I’m starting today with a digression about data and a slightly mind-boggling quote.
The quote is from an article by Richard L. Lanigan, “Capta versus data: Method and evidence in
communicology”, Human Studies 17: 109-130, 1994. (If nothing else, doing an MSc teaches you to cite, cite, and cite again.)
“Like most other human practices, research is largely a symbolic activity
in which “evidence” is mediated by converting experience (“observation”)
into consciousness (“measurement”) and calling it “humanistic” or
“naturalistic.” Postmodernity has come to favor this methodology and
names the evidence thus produced as capta (quod erat inveniendum; which
was to be found out). Capta is that which is taken as evidence; it is the
methodology of discovery (Lanigan, 1992:215).”
OK. Have you recovered? Basically, I can summarise his position as data only has meaning once it has been organised, whereupon we call it capta (not a term that has made much headway in the world, as far as I know). Organised data, plus significance, equals knowledge.
So, a string of numbers is data. An organised string of numbers can identify your bank account.
Letters can be organised into random arrangements, into words, into sentences, into this blog. But they only have meaning if you have the knowledge, the mass of education and culture and abilities and humanity to read them. And they only have value to you if they stimulate some response. Interest, amusement, anger, whatever…

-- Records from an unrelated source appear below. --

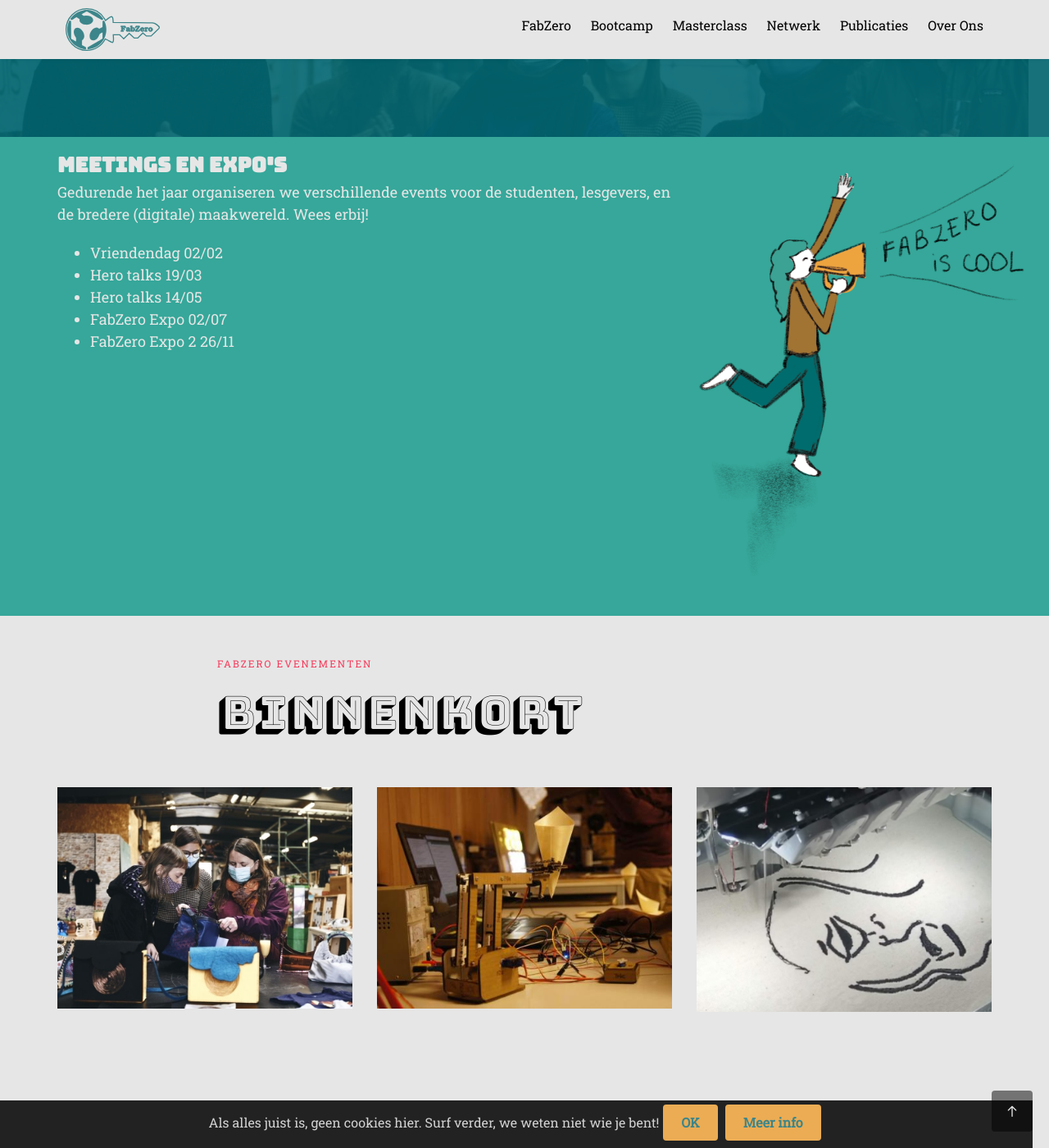
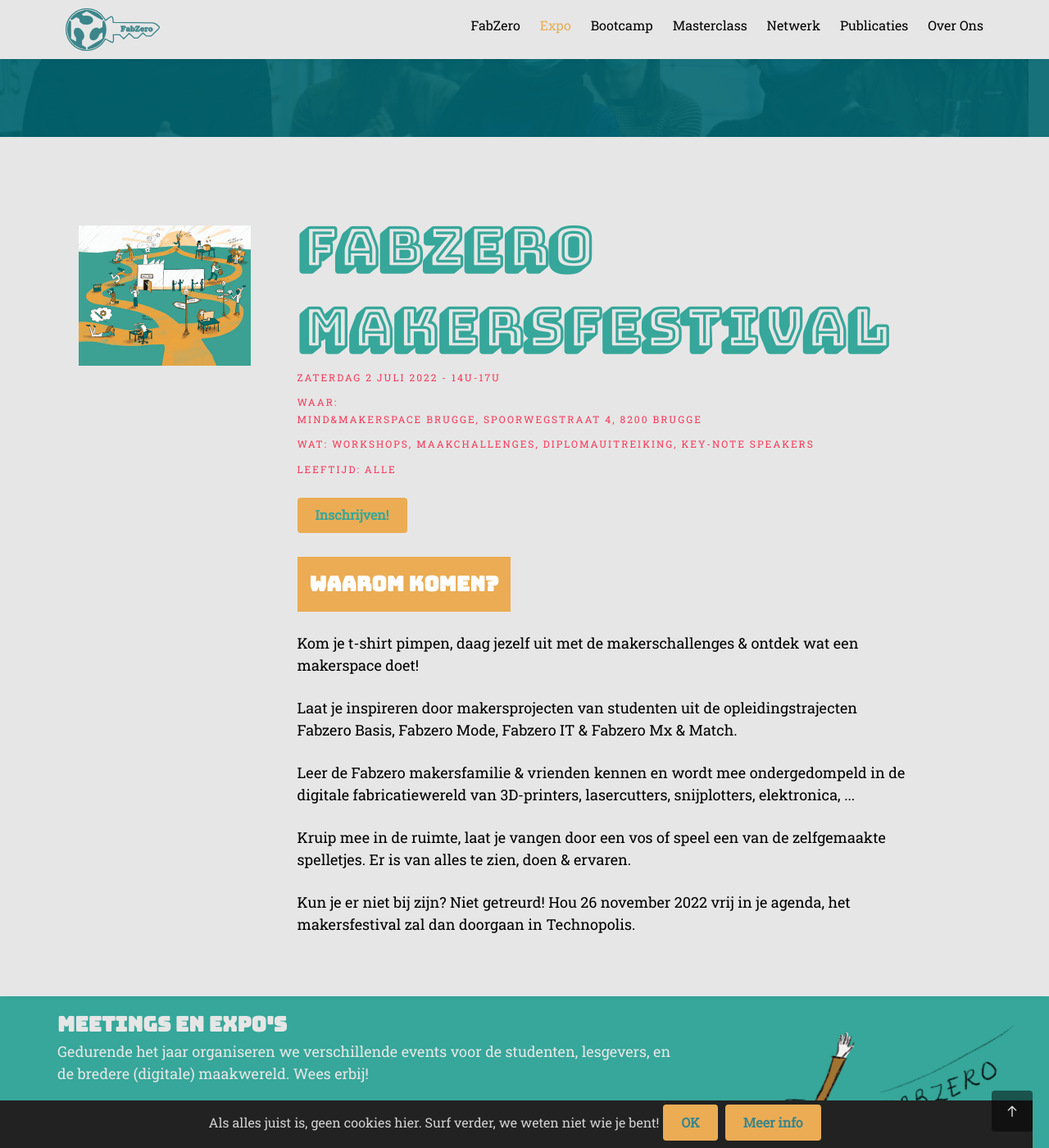
Before and after one commit to IngegnoMakerSpace/inclusievekets, a Jekyll site: the page built from _pages/evenementen.html, in a window 1280 px wide and 1400 px high, scrolled down 433 px. Shown: the whole window at 82% size. Built offline with Jekyll 4.4.1, drawn with Linux system fonts in a browser that asks for light colours; nearby versions of some CDN libraries; some web fonts are replaced; some of the changed text lies outside the part shown.

Commit message:
add the expo

```diff
--- a/_includes/navbar.html
+++ b/_includes/navbar.html
@@ -9,7 +9,6 @@
       </div>
       <div class="col-xs-10 text-right menu-1">
         <ul>
-          <!--li class="active"><a href="index.html">Home</a></li-->
           <li class="has-dropdown">
             <span>FabZero</span>
             <ul class="dropdown">
@@ -23,6 +22,7 @@
               <li><a href="{{ site.baseurl }}/terugblik">FabZero Terugblik</a></li>
             </ul>
           </li>
+          <li class="active"><a href="{{ site.baseurl }}/evenementen">Expo</a></li>
           <li><a href="{{ site.baseurl }}/bootcamp">Bootcamp</a></li>
           <li class="has-dropdown">
             <span>Masterclass</span>
--- a/_pages/evenementen.html
+++ b/_pages/evenementen.html
@@ -13,13 +13,46 @@
         <div class="display-t">
           <div class="display-tc animate-box" data-animate-effect="fadeInUp">
             <h1 class="mb30">Evenementen 2022</h1>
-            <p>Neem deel aan een van onze netwerkmomenten!.</p>
+            <p>Neem deel aan een van onze netwerkmomenten! De eerstvolgende is begin van de zomer, 2 juli, in de Mind and Makerspace, te Brugge.</p>
           </div>
         </div>
       </div>
     </div>
   </div>
 </header>
+
+<div id="fh5co-services" class="fh5co-bg-section2 border-bottom">
+    <div class="container">
+        <div class="row">
+            <div class="col-md-3 col-md-offset-0 text-center">
+                <h2 class="icon" style="margin-top: 60px">
+                    <img src="{{site.baseurl}}/assets/images/makersfestival.png" style="width:80%">
+                </h2>
+            </div>
+            <div class="col-md-8 align-self-center">
+                <div class="fh5co-heading3">
+                  <h2 style="font-size: 65px;font-weight: bolder;
+        text-align: left; margin-top: 40px">Fabzero Makersfestival</h2>
+                  <span>Zaterdag 2 juli 2022 - 14u-17u</span>
+                  <span>Waar:<br/> Mind&amp;Makerspace Brugge, Spoorwegstraat 4, 8200 Brugge</span>
+                    <span>Wat: Workshops, Maakchallenges, Diplomauitreiking, Key-note speakers</span>
+                  <span>Leeftijd: Alle</span>
+                  <p>
+              <a href="https://docs.google.com/forms/d/e/1FAIpQLSd2HZVsbWL2AouQVJQugUG8gx4_893KRtMgqJU4tOC4KlsbMQ/viewform" target="_blank" class="btn btn-primary"><strong>Inschrijven!</strong></a></p>
+
+                <div class="fh5co-heading3">
+                  <h3>Waarom komen?</h3>
+                  <p>Kom je t-shirt pimpen, daag jezelf uit met de makerschallenges &amp; ontdek wat een makerspace doet!</p>
+                  <p>Laat je inspireren door makersprojecten van studenten uit de opleidingstrajecten Fabzero Basis, Fabzero Mode, Fabzero IT &amp; Fabzero Mx &amp; Match.</p>
+                  <p>Leer de Fabzero makersfamilie &amp; vrienden kennen en wordt mee ondergedompeld in de digitale fabricatiewereld van 3D-printers, lasercutters, snijplotters, elektronica, ...</p>
+                  <p>Kruip mee in de ruimte, laat je vangen door een vos of speel een van de zelfgemaakte spelletjes. Er is van alles te zien, doen &amp; ervaren.</p>
+                  <p>Kun je er niet bij zijn? Niet getreurd! Hou 26 november 2022 vrij in je agenda, het makersfestival zal dan doorgaan in Technopolis.</p>
+                  </div>
+                </div>
+            </div>
+        </div>
+    </div>
+</div>
 
 
 <div id="fh5co-services2" class="fh5co-bg-section">
@@ -33,8 +66,8 @@
                     <li>Vriendendag 02/02</li>
                     <li>Hero talks 19/03</li>
                     <li>Hero talks 14/05</li>
-                    <li>FabZero Expo 02/07</li>
-                    <li>FabZero Expo 2 26/11</li>
+                    <li>FabZero Expo MaM 02/07</li>
+                    <li>FabZero Expo 2 Technopolis 26/11</li>
                   </ul>
                 </div>
             </div>
@@ -44,7 +77,6 @@
         </div>
     </div>
 </div>
-
 
 	<div id="fh5co-project">
 		<div class="container">
```
Also changed, not shown: assets/images/makersfestival.png (added).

It is your emotional response that matters here. Boop boop a doop
Why did the turkey cross the road? It was the chicken’s day off….
Arise, ye starvelings from your slumber, arise….
My country, tis of thee
And so on and so on and so on. Maybe each one of those organised clumps of data triggered some sort of response in you. And from our shared culture, I might have a pretty good idea about what they might be. Perhaps I’m even toying with you, setting up one expectation to enjoy watching it crash and burn.
And I can hear quote my favourite user experience recommendation (wherever I roam, I get back to UX eventually) by Harold Thimbleby “the principle of least astonishment”.
In normal life, we love being astounded, amazed and delighted. It’s rare that this is a good scheme in user interface design. Much like the rubber chocolate biscuit or the exploding cigar, an user interface that thwarts our expectations makes us feel that the world is a little less to be trusted, that our understanding of how it works is not as reliable as we wished.
I’m not going to say anything more about it.